our priorities

independent governance

The APFCA is advocating for a number of important changes to Australian football’s governance arrangements. These include the long-awaited transition to an independent A-League and more democratic representation for professional clubs and players in an expanded FFA Membership.

The APFCA believes that the proposed transition to an independent A-League would lead to improved governance outcomes by reducing conflicts of interest in league-related decisions and bringing the competition’s governance framework more closely into line with best practices in other Australian sports and the world’s most successful football leagues.

The APFCA is also lobbying for an expanded FFA Membership based on a nine (Federation Reps), six (A-League Club Reps), two (PFA Reps) configuration that more accurately reflects the role of the professional game in Australian football. Such a configuration will allow the professional game to work in collaboration with the sport’s other important stakeholders in a formal and empowered setting for the benefit of the whole football family.

better football

The APFCA believes that some common-sense changes to the rules and regulations of the A-League would improve the quality of football played in the competition while preserving its competitive balance.

This would potentially include enhancing the rules governing transfers, loans and the use of overseas players, creating new opportunities for homegrown young players to gain experience in the competition, investing in the recruitment, training, development of professional referees to officiate in A-League matches, and adjusting fixture schedules to avoid clashes with international matches while retaining the competition’s existing 30-round format.

greater sustainability

The APFCA believes that targeted changes to the league’s commercial arrangements would produce fairer outcomes and provide clubs with a greater chance of breaking even or making a profit, and ultimately investing more in their on-field and off-field capabilities.

The A-League and its clubs currently lose approximately $25m per year with nine out of ten A-League clubs reporting a net loss in 2015-16. This is not a new phenomenon, with the league’s short history punctuated by the dissolution of multiple clubs and the return of multiple licences.

Nowhere are the financial challenges faced by A-League clubs more evident than in relation to the distribution of broadcast revenue.
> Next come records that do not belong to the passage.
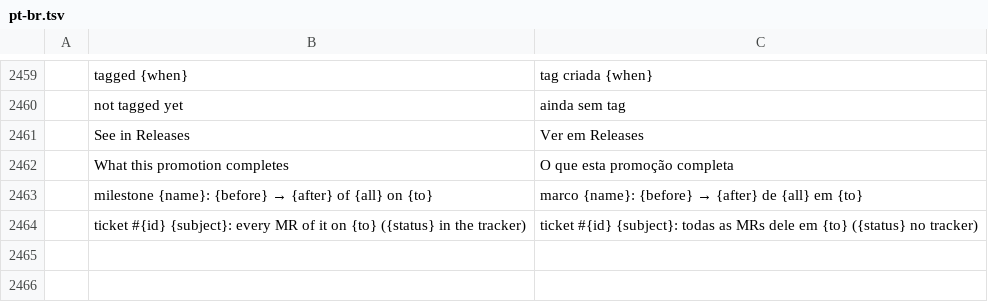
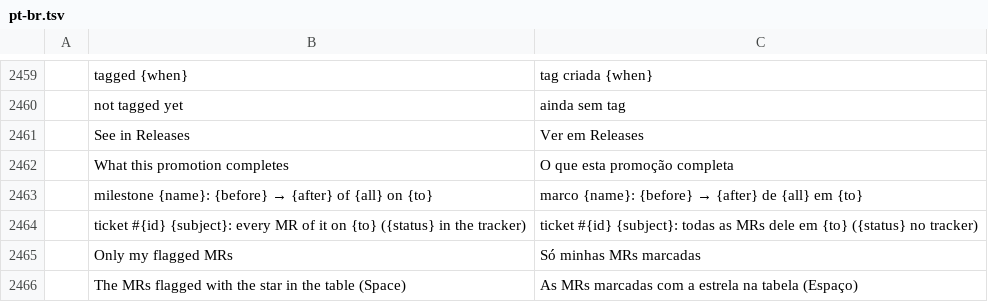
Before and after one commit to julien-langlois/gitlab-tracker, a TSV file: gitlab-tracker/i18n/pt-br.tsv, drawn as a sheet; only a part is shown, gaps mark what is left out; the diff names each change by its address in the sheet, - before the commit and + after, or states it on an @@ line.

```diff
--- a/gitlab-tracker/i18n/pt-br.tsv
+++ b/gitlab-tracker/i18n/pt-br.tsv
+row 2465:  | Only my flagged MRs | Só minhas MRs marcadas
+row 2466:  | The MRs flagged with the star in the table (Space) | As MRs marcadas com a estrela na tabela (Espaço)
```
Also changed, not shown: gitlab-tracker/i18n/de.tsv, gitlab-tracker/i18n/es.tsv, 6 other files.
Under the current model, the FFA sells the broadcast rights for its various properties, including the A-League, Socceroos, Matildas, FFA Cup and National Youth League, and then allocates a share of the total proceeds back to each of the different properties on the basis of an outdated formula.

Under the current model, the A-League received an approximate 65% share of FFA broadcast revenue for the 2015-16 season. However, independent research undertaken by Nielsen, based on an analysis conducted over a 4-year cycle from 2013 to 2016, suggests that A-League clubs actually produce approximately 90% of the FFA’s domestic broadcast value.

This gap suggests a significant portion of broadcast revenue generated by the A-League is being effectively redistributed to other parts of the football ecosystem while nine out of ten of its clubs are posting financial losses in order to maintain – and improve – the quality, competitiveness and intensity of the sport’s flagship competition. This is inequitable, unjustifiable and unsustainable.

a bigger contribution to the australian football community

The APFCA believes that a thriving, independent A-League underpinned by a more sustainable commercial model could make a bigger long-term contribution to the Australian football community through the provision of sustainable funding to support grassroots football, the strengthening of elite player development pathways, and the generation of increased public interest in the sport.

It is also the view of that APFCA that Australia’s professional clubs should be granted greater autonomy to bolster their in-house elite youth development programs, expand their national recruitment activities, and offer promising young players a clearer and more stable pathway into high-level youth football, and ultimately, the A-League, in consultation with the FFA and state and regional bodies.